You Never Get A Second Chance To Make A First Impression - Characterization

Sorry for the delay in getting this posted. Summers are starting to catch up with me and I needed a few more hours of sleep.

I was thinking about this as I stumbled across (again) another book that had a lot of potential, but the start of the book simply ruined it for me. No, it wasn't the writing - that was great. No, it wasn't the plot - nice high concept. It was the approach the writer took to develop the character, and in this case (as were the other cases) it was the hero. The guy was a jerk.

Was the hero really a jerk? No. This was all an act for some particular plot purpose. The character, the hero was supposed to play was to be a jerk, and he did a great job of it. But here is the problem. The revelation that the hero had reasons for all of this didn't show up until much later in the story. In this case, the writer felt it was a good idea to keep it a surprise to both the heroine and the reader. When it did finally come out who the guy really was, I felt cheated. No, there wasn't an ounce of surprise, it worked with the story, it was the fact that I felt, as a reader, the author didn't trust me to keep a secret until it was revealed later.
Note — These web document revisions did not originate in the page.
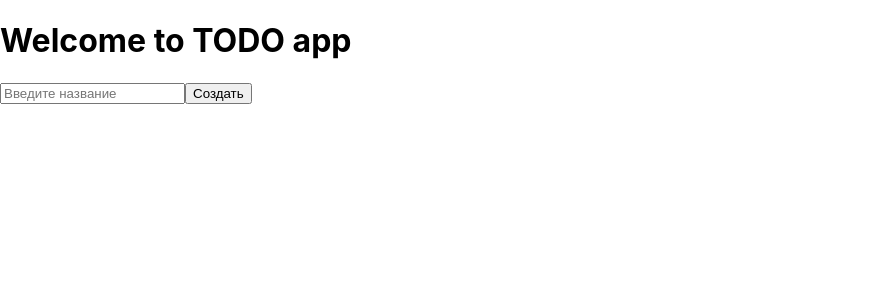
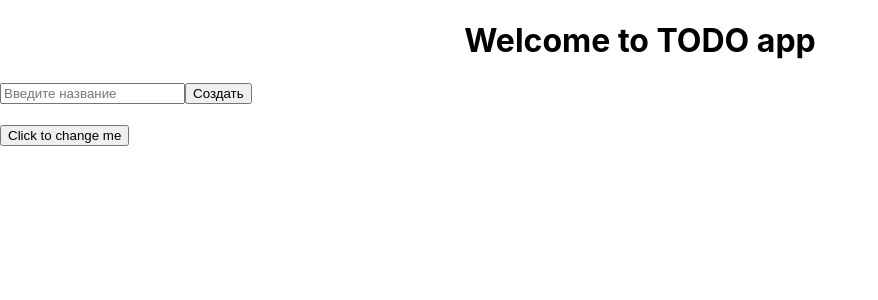
Before and after one commit to Roman-Kholopov/TODO-app, a React (Create React App) app in the folder client/: page / in a window 1280 px wide. Shown: the top 300 px of the page, without its empty margins (0-878 px from the left). Built offline with nearby package versions, Linux system fonts and the light colour scheme.

Commit message:
feat: add example button

```diff
--- a/client/src/App.tsx
+++ b/client/src/App.tsx
@@ -12,6 +12,7 @@ import {
 import { TodoForm } from '../src/components/integration'
 
 import styles from "./App.module.css";
+import styled from 'styled-components'
 
 const title: JSX.Element = <h1>Welcome to TODO app</h1>;
 const reactElement: ReactElement = <h1>Same react element</h1>;
@@ -103,6 +104,7 @@ const Hooks = () => {
 
 function App() {
     const [count, setCount] = useState<number>(0);
+    const [isCoral, setIsCoral] = useState<boolean>(false);
 
     const onClickHandler: ReactEventHandler = (e) => {
         console.log(e);
@@ -110,12 +112,14 @@ function App() {
             return prevState + 1;
         });
     };
+
     return (
         <>
-            {title}
+            <div className={styles["text-center"]}>{title}</div>
             <TodoForm />
+            <br />
+            <Button isCoral={isCoral} onClick={() => setIsCoral(!isCoral)}>Click to change me</Button>
             {/* {reactElement}
-            <div className={styles["text-center"]}>{title}</div>
             {reactElement}
             <HeadLine id={1}>Hello Children</HeadLine>
             <HeadLine1 id={2}>Same component</HeadLine1>
@@ -129,4 +133,9 @@ function App() {
     );
 }
 
+const Button = styled.button<{ isCoral: boolean }>`
+    background-color: ${({ isCoral }) => isCoral && 'coral'};
+    color: ${({ isCoral }) => isCoral && 'white'};
+`
+
 export default App;
```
Along with that feeling, I simply couldn't shake the real image I saw of the character in those early pages. The words clearly revealed this was an act. The internal dialogue of the hero told us it was the truth and there was nothing to warrant this thought, but that image still stuck.
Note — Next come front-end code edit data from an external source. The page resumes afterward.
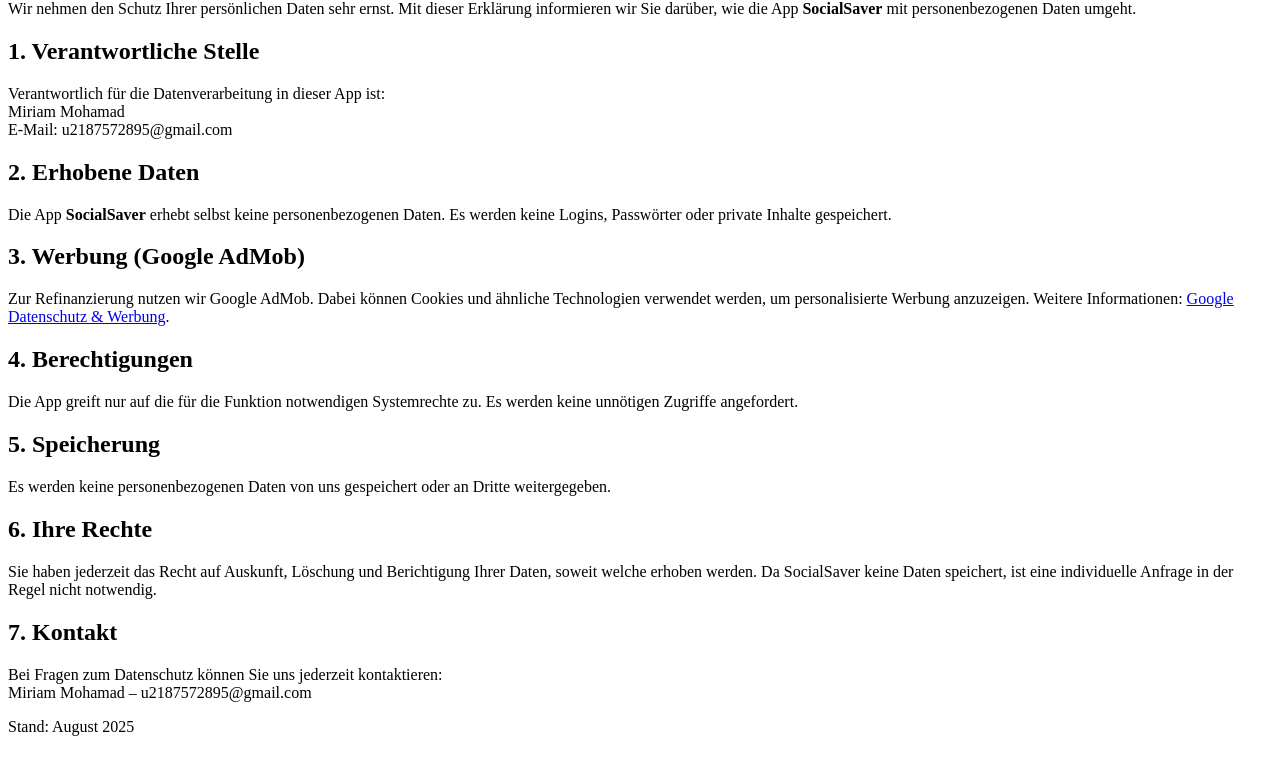
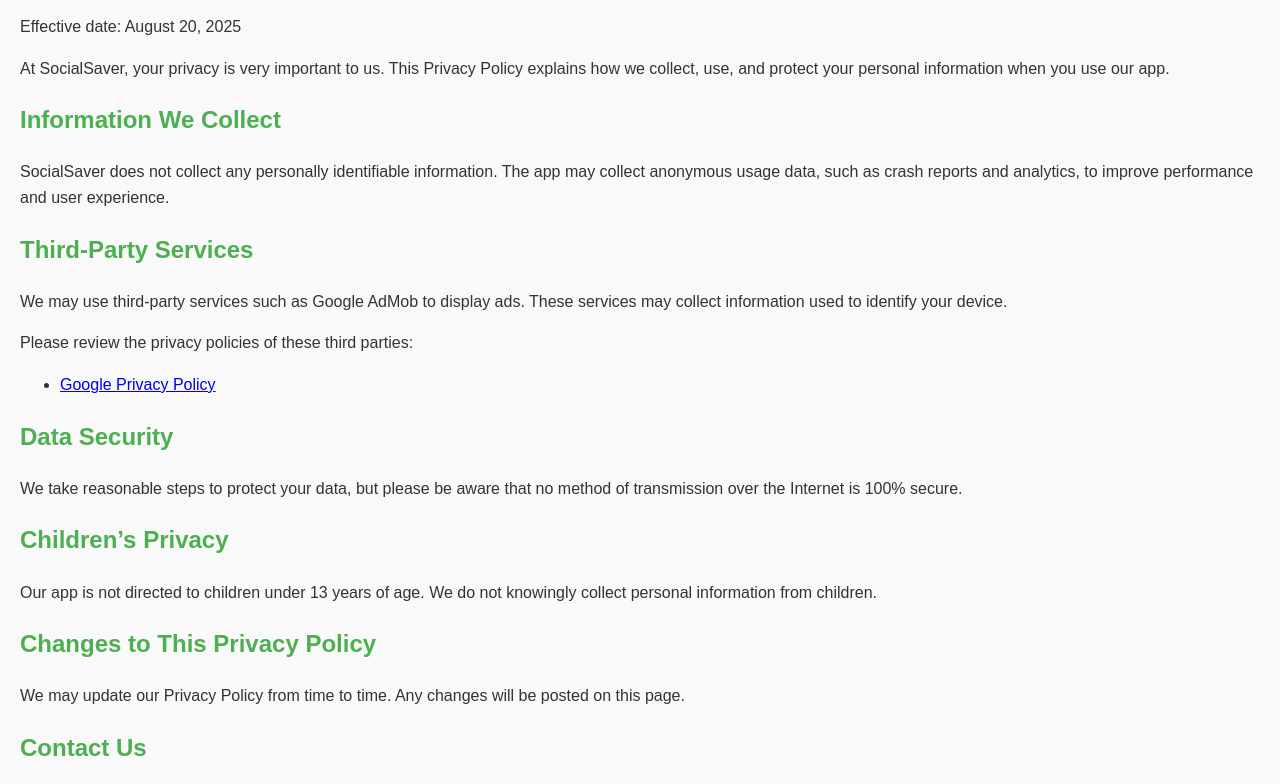
Before and after one commit to Malikdalia/malikdalia.github.io, a plain HTML site: page privacy-policy.html in a window 1280 px wide. Shown: the part 80-864 px from the top of the page. Before the commit the page ends 832 px from the top, so only its background shows below. Drawn offline with Linux system fonts and the light colour scheme.

Commit message:
Update privacy-policy.html

```diff
--- a/privacy-policy.html
+++ b/privacy-policy.html
@@ -1,39 +1,50 @@
 <!DOCTYPE html>
-<html lang="de">
+<html lang="en">
 <head>
   <meta charset="UTF-8">
-  <title>Datenschutzerklärung – SocialSaver</title>
+  <meta name="viewport" content="width=device-width, initial-scale=1.0">
+  <title>Privacy Policy - SocialSaver</title>
+  <style>
+    body {
+      font-family: Arial, sans-serif;
+      margin: 20px;
+      padding: 0;
+      background: #f9f9f9;
+      color: #333;
+      line-height: 1.6;
+    }
+    h1, h2 {
+      color: #4CAF50;
+    }
+  </style>
 </head>
 <body>
-  <h1>Datenschutzerklärung</h1>
-  <p>Wir nehmen den Schutz Ihrer persönlichen Daten sehr ernst. Mit dieser Erklärung informieren wir Sie darüber, wie die App <strong>SocialSaver</strong> mit personenbezogenen Daten umgeht.</p>
+  <h1>Privacy Policy for SocialSaver</h1>
+  <p>Effective date: August 20, 2025</p>
 
-  <h2>1. Verantwortliche Stelle</h2>
-  <p>Verantwortlich für die Datenverarbeitung in dieser App ist:<br>
-  Miriam Mohamad<br>
-  E-Mail: u2187572895@gmail.com</p>
+  <p>At SocialSaver, your privacy is very important to us. This Privacy Policy explains how we collect, use, and protect your personal information when you use our app.</p>
 
-  <h2>2. Erhobene Daten</h2>
-  <p>Die App <strong>SocialSaver</strong> erhebt selbst keine personenbezogenen Daten. Es werden keine Logins, Passwörter oder private Inhalte gespeichert.</p>
+  <h2>Information We Collect</h2>
+  <p>SocialSaver does not collect any personally identifiable information. The app may collect anonymous usage data, such as crash reports and analytics, to improve performance and user experience.</p>
 
-  <h2>3. Werbung (Google AdMob)</h2>
-  <p>Zur Refinanzierung nutzen wir Google AdMob. Dabei können Cookies und ähnliche Technologien verwendet werden, um personalisierte Werbung anzuzeigen.
-  Weitere Informationen: <a href="https://policies.google.com/technologies/ads?hl=de" target="_blank">Google Datenschutz & Werbung</a>.</p>
+  <h2>Third-Party Services</h2>
+  <p>We may use third-party services such as Google AdMob to display ads. These services may collect information used to identify your device.</p>
+  <p>Please review the privacy policies of these third parties:</p>
+  <ul>
+    <li><a href="https://policies.google.com/privacy" target="_blank">Google Privacy Policy</a></li>
+  </ul>
 
-  <h2>4. Berechtigungen</h2>
-  <p>Die App greift nur auf die für die Funktion notwendigen Systemrechte zu. Es werden keine unnötigen Zugriffe angefordert.</p>
+  <h2>Data Security</h2>
+  <p>We take reasonable steps to protect your data, but please be aware that no method of transmission over the Internet is 100% secure.</p>
 
-  <h2>5. Speicherung</h2>
-  <p>Es werden keine personenbezogenen Daten von uns gespeichert oder an Dritte weitergegeben.</p>
+  <h2>Children’s Privacy</h2>
+  <p>Our app is not directed to children under 13 years of age. We do not knowingly collect personal information from children.</p>
 
-  <h2>6. Ihre Rechte</h2>
-  <p>Sie haben jederzeit das Recht auf Auskunft, Löschung und Berichtigung Ihrer Daten, soweit welche erhoben werden.
-  Da SocialSaver keine Daten speichert, ist eine individuelle Anfrage in der Regel nicht notwendig.</p>
+  <h2>Changes to This Privacy Policy</h2>
+  <p>We may update our Privacy Policy from time to time. Any changes will be posted on this page.</p>
 
-  <h2>7. Kontakt</h2>
-  <p>Bei Fragen zum Datenschutz können Sie uns jederzeit kontaktieren:<br>
-  Miriam Mohamad – u2187572895@gmail.com</p>
-
-  <p>Stand: August 2025</p>
+  <h2>Contact Us</h2>
+  <p>If you have any questions about this Privacy Policy, you can contact us at:</p>
+  <p><b>Email:</b> support@socialsaver.com</p>
 </body>
 </html>
```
As a writer, you have to make sure, that the good guys in the book are seen as people we will like. There might be rough edges but we can accept it.
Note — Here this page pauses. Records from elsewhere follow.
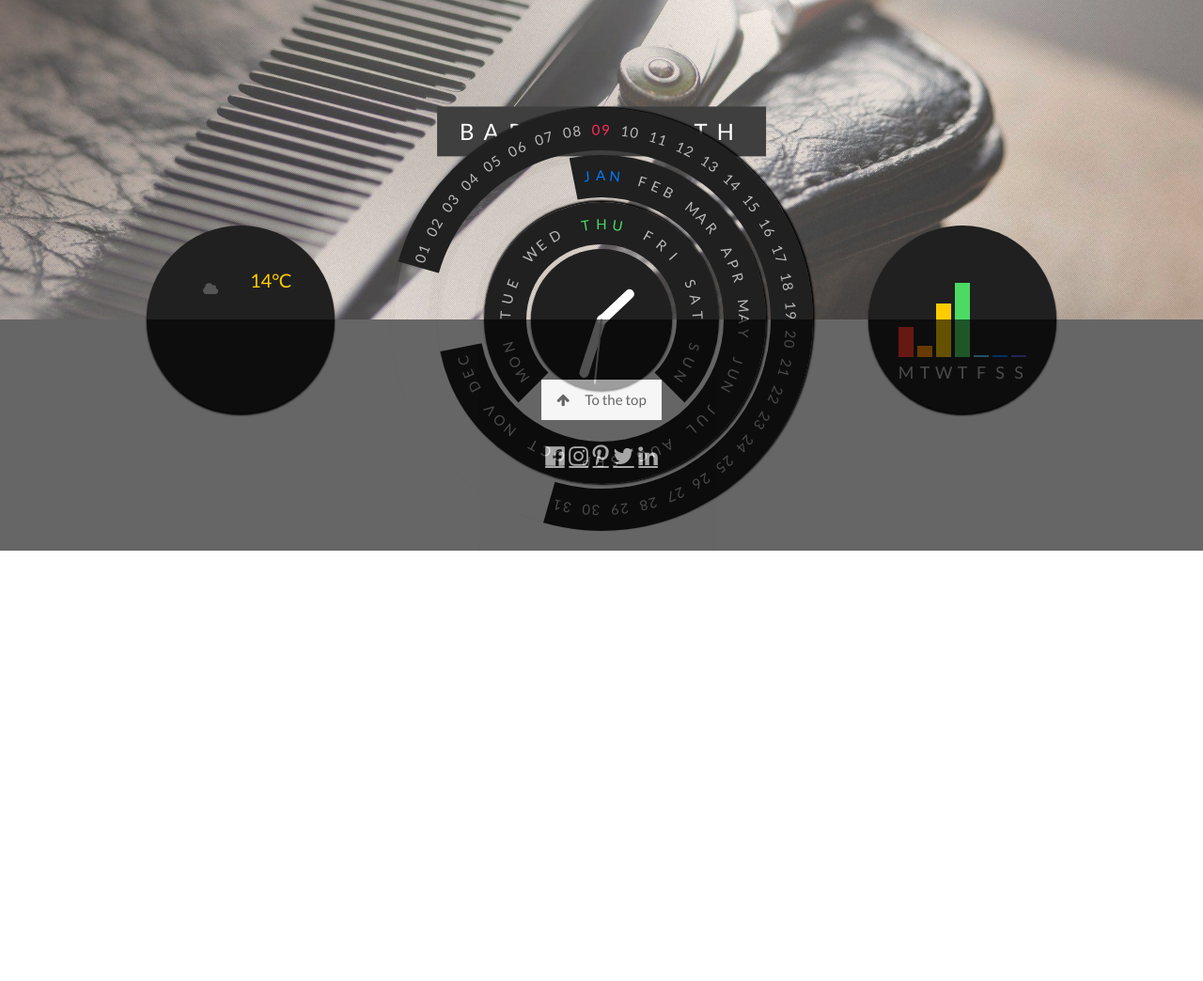
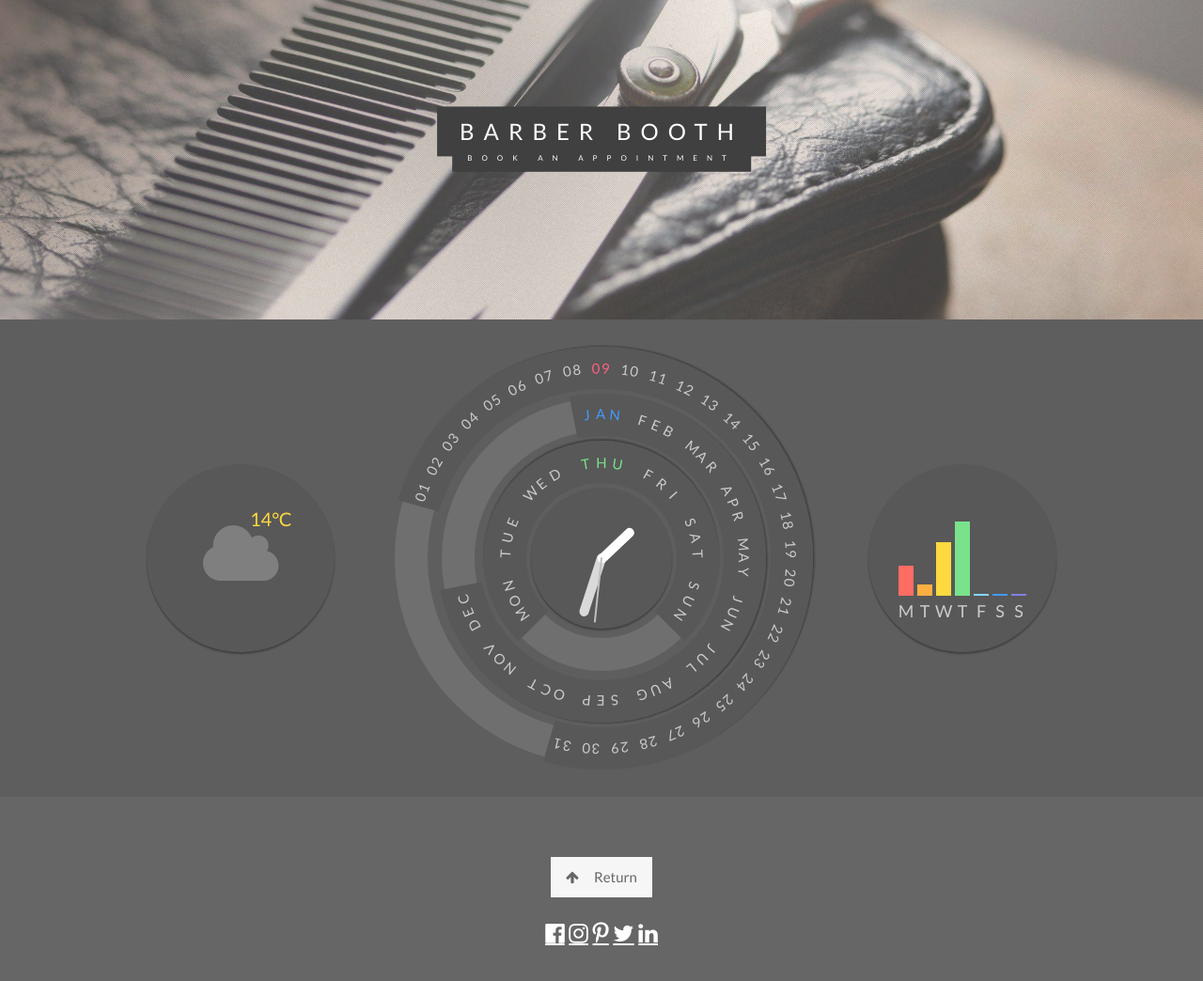
Before and after one commit to Qpanther/BarberBooth-v0.2, a plain HTML site: page agenda.html in a window 1280 px wide. Shown: the part 60-1104 px from the top of the page at 94% size. Before the commit the page ends 800 px from the top, so only its background shows below. Drawn offline with nearby package versions, Linux system fonts and the light colour scheme.

Commit message:
Tweaks bestaande opmaak & indeling + integratie
Tweaks van bestaande indeling (frames, boxing etc.) CSS styling aangepast & integratie van Jquery/JS based agenda.

```diff
--- a/agenda.html
+++ b/agenda.html
@@ -83,11 +83,15 @@ body, html {
 <div class="bgimg-1 w3-display-container w3-opacity-min" id="home">
   <div class="w3-display-middle" style="white-space:nowrap;">
     <span class="w3-center w3-padding-large w3-black w3-xlarge w3-wide w3-animate-opacity">BARBER BOOTH</span>
+    <img class="w3-animate-fading" src="/images/agenda/arrow.png" style="position:fixed; right:-50%; top:10%">
   </div>
+  <div class="w3-display-middle-under" style="white-space:nowrap;">
+      <a href="#Return" class="w3-center w3-black w3-tiny w3-wide w3-animate-opacity w3-button">BOOK AN APPOINTMENT</a>
+    </div>
 </div>
 
 <!-- Container space for agenda -->
-<!-- <div class="w3-content w3-container w3-padding-64" id="about"> -->
+<div class="w3-display-container w3-display-container-dark w3-opacity-min w3-padding-128">
   <div class='center-dial'>
     <h1 class='center-preview'>HELLO</h1>
     <div class='head'></div>
@@ -124,7 +128,7 @@ body, html {
     </div>
   </div>
   <div class='side-ring' id='weather'>
-    <div class='fa fa-cloud'></div>
+    <div class='fa fa-cloud fa-5x'></div>
     <p class='temperature'>14&#176C</p>
   </div>
   <div class='side-ring' id='steps'>
@@ -159,11 +163,13 @@ body, html {
       </div>
     </div>
   </div>
-<!-- </div> -->
+</div>
 
 <!-- Footer -->
 <footer class="w3-center w3-black w3-padding-64 w3-opacity w3-hover-opacity-off">
-  <a href="#" class="w3-button w3-light-grey"><i class="fa fa-arrow-up w3-margin-right"></i>To the top</a>
+  <div id="Return">
+  <a href="#" class="w3-button w3-light-grey"><i class="fa fa-arrow-up w3-margin-right"></i>Return</a>
+  </div>
   <div class="w3-xlarge w3-section">
     <a href="https://www.facebook.com/HogeschoolUtrecht/" target="_blank"
     <i class="fa fa-facebook-official w3-hover-opacity"></i>
```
If you are concerned about this idea, I would recommend something that I wish had the chance to say to these authors. Read that scene outloud. Would you want to continue, in any fashion, with a relationship with this person. In business, personal, friendship? It doesn't matter. My bet is you would walk and the thing is - you don't want your reader to walk.


1 comment:

  1. Thanks for the post Scott.

    I would have done the same. If you're not told the reason why your hero is acting mean, you just assume they're mean and if that's the case, why would you care about them to read on?